Characters and locations are the main aspect of novels. Characters and locations from different novels often function in similar ways within their respected narratives. This is the case with Steinbeck's Sweet Thursday and Fitzgerald's Great Gatsby. Although the similarities may not be apparent at first, after closely examining the works of fiction they become more evident.
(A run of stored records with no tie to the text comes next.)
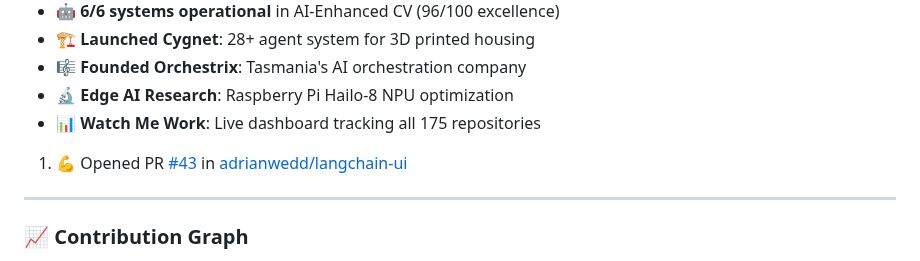
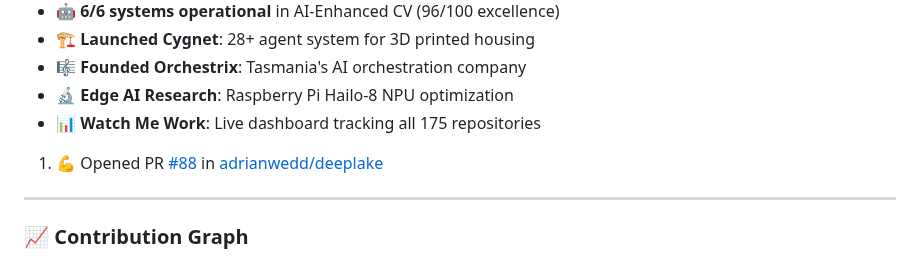
Before and after one commit to adrianwedd/adrianwedd, a Markdown page: README.md, the part around the change. Rendered like a GitHub page.

Commit message:
🤖 Enhanced GitHub activity intelligence update

```diff
--- a/README.md
+++ b/README.md
@@ -196,7 +196,7 @@ Featured Projects:
 - 📊 **Watch Me Work**: Live dashboard tracking all 175 repositories
 
 <!--START_SECTION:activity-->
-1. 💪 Opened PR [#43](undefined) in [adrianwedd/langchain-ui](https://github.com/adrianwedd/langchain-ui)
+1. 💪 Opened PR [#88](undefined) in [adrianwedd/deeplake](https://github.com/adrianwedd/deeplake)
 <!--END_SECTION:activity-->
 
 ---
```
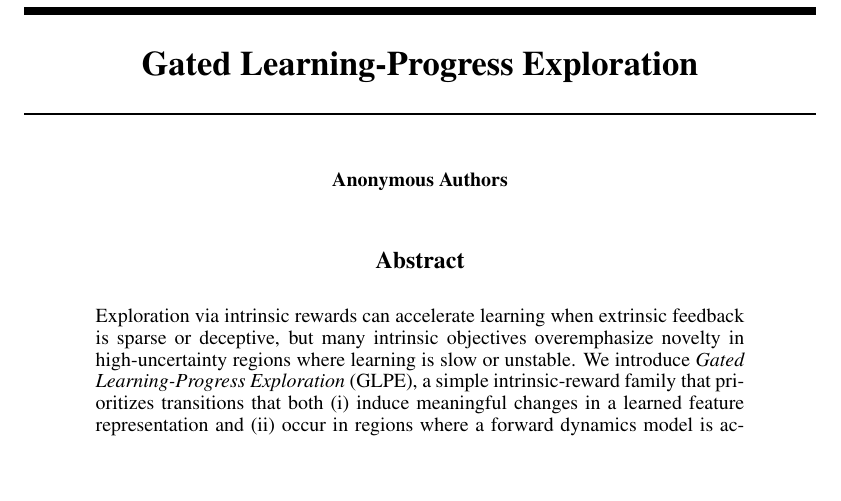
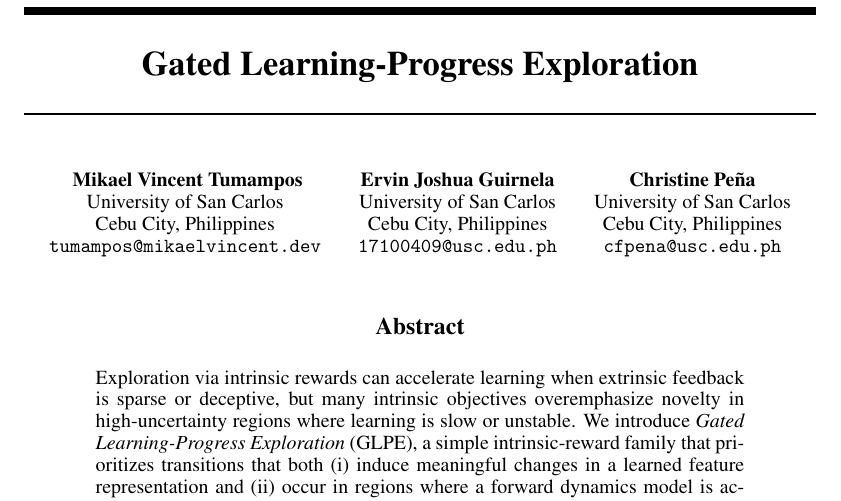
Before and after one commit to mikaelvincent/gated-learning-progress-exploration, a LaTeX paper (paper/targets/neurips.tex): part of page 1 of 18, cut so that both start at the same text, the shorter picture padded with empty space. Compiled offline with pdfLaTeX.

Commit message:
Set authors for NeurIPS target
* Replace anonymous author block with USC authors
* Include affiliation and email details for preprint builds

```diff
--- a/paper/targets/neurips.tex
+++ b/paper/targets/neurips.tex
@@ -14,7 +14,22 @@
 \usepackage{hyperref}
 
 \title{Gated Learning-Progress Exploration}
-\author{Anonymous Authors}
+\author{
+Mikael Vincent Tumampos\\
+University of San Carlos\\
+Cebu City, Philippines\\
+\texttt{tumampos@mikaelvincent.dev}
+\And
+Ervin Joshua Guirnela\\
+University of San Carlos\\
+Cebu City, Philippines\\
+\texttt{17100409@usc.edu.ph}
+\And
+Christine Pe\~na\\
+University of San Carlos\\
+Cebu City, Philippines\\
+\texttt{cfpena@usc.edu.ph}
+}
 
 \begin{document}
 \maketitle
```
Steinbeck's character, Fauna, and Fitzgerald's character, Jordan Baker, demonstrate this hidden similarity. At first, these characters seem to be complete opposites. One element that is different between the two characters is the lady's occupations. Fauna is a whorehouse owner. She sells prostitutes for a living. Jordan Baker is a professional golfer. She has a respectful and legitimate career. The two also differ with their take on life. Jordan Baker takes life as it is. Jordan Baker shows this by knowing that Tom Buchanan is having an affair and not trying to justify it. Fauna, on the other hand, is Cannery Row's gossip queen. She knows all and tells all. Fauna knows all about Suzy's true feelings of love for Doc and she tells Doc everything. Another difference between these characters is their relationship with the main females in the novel. Jordan Baker and Daisy are life-long friends. Fitzgerald tells of experiences during their childhood (teenage) years. Fauna and Suzy's relationship just begins as the novel starts. They first meet in the beginning of the story.
As you read the book, you begin to understand and know the characters. This is when you see that there are, indeed, many similarities between these two characters. One similarity is that both Fauna and Jordan Baker know the truth about the men. Jordan Baker knows that Gatsby's only reason for success is Daisy. Gatsby has worked for everything he has just to win Daisy over and prove he is worthy enough for her. Jordan Baker also knows that Gatsby is the same man from Daisy's past and never feels the need to tell Daisy anything.